All records below must be reproduced exactly, although any pictures they contain are to be omitted.

[Exercise data — start]

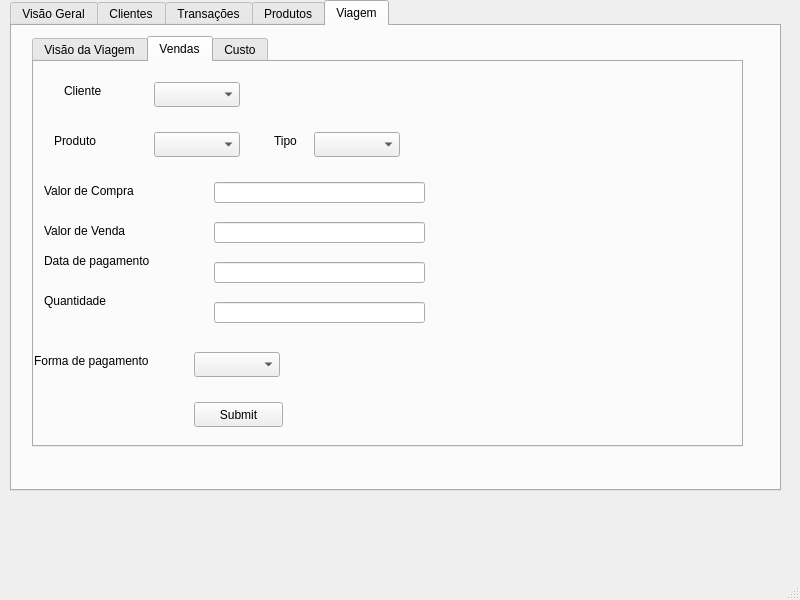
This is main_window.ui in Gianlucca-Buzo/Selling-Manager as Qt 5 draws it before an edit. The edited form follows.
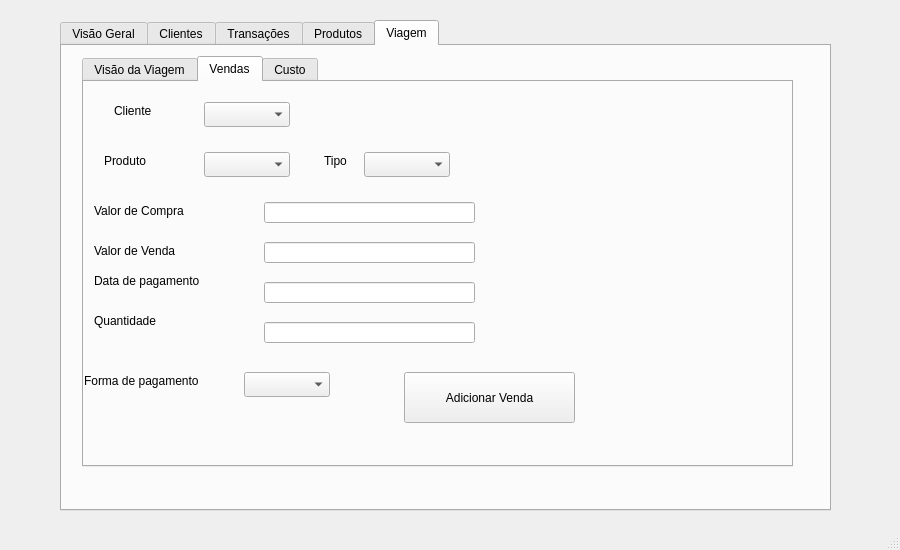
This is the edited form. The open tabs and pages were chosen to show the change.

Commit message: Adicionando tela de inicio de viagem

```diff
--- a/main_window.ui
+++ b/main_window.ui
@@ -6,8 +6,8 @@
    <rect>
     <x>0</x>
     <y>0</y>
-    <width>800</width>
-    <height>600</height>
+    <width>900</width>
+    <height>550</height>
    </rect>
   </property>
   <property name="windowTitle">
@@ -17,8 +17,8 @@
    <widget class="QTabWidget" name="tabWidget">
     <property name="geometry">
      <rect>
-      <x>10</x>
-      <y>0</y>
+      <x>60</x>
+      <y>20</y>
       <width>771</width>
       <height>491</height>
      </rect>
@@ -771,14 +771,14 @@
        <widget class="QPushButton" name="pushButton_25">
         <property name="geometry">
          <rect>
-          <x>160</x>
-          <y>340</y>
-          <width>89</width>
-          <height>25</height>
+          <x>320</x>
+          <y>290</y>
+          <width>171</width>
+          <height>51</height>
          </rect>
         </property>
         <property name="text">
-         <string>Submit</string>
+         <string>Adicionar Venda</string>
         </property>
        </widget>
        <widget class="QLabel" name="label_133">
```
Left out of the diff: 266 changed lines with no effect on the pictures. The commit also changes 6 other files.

[Exercise data — finish]

# Response below
This is main_window.ui in Gianlucca-Buzo/Selling-Manager as Qt 5 draws it before an edit. The edited form follows.
This is the edited form. The open tabs and pages were chosen to show the change.

Commit message: Adicionando tela de inicio de viagem

```diff
--- a/main_window.ui
+++ b/main_window.ui
@@ -6,8 +6,8 @@
    <rect>
     <x>0</x>
     <y>0</y>
-    <width>800</width>
-    <height>600</height>
+    <width>900</width>
+    <height>550</height>
    </rect>
   </property>
   <property name="windowTitle">
@@ -17,8 +17,8 @@
    <widget class="QTabWidget" name="tabWidget">
     <property name="geometry">
      <rect>
-      <x>10</x>
-      <y>0</y>
+      <x>60</x>
+      <y>20</y>
       <width>771</width>
       <height>491</height>
      </rect>
@@ -771,14 +771,14 @@
        <widget class="QPushButton" name="pushButton_25">
         <property name="geometry">
          <rect>
-          <x>160</x>
-          <y>340</y>
-          <width>89</width>
-          <height>25</height>
+          <x>320</x>
+          <y>290</y>
+          <width>171</width>
+          <height>51</height>
          </rect>
         </property>
         <property name="text">
-         <string>Submit</string>
+         <string>Adicionar Venda</string>
         </property>
        </widget>
        <widget class="QLabel" name="label_133">
```
Left out of the diff: 266 changed lines with no effect on the pictures. The commit also changes 6 other files.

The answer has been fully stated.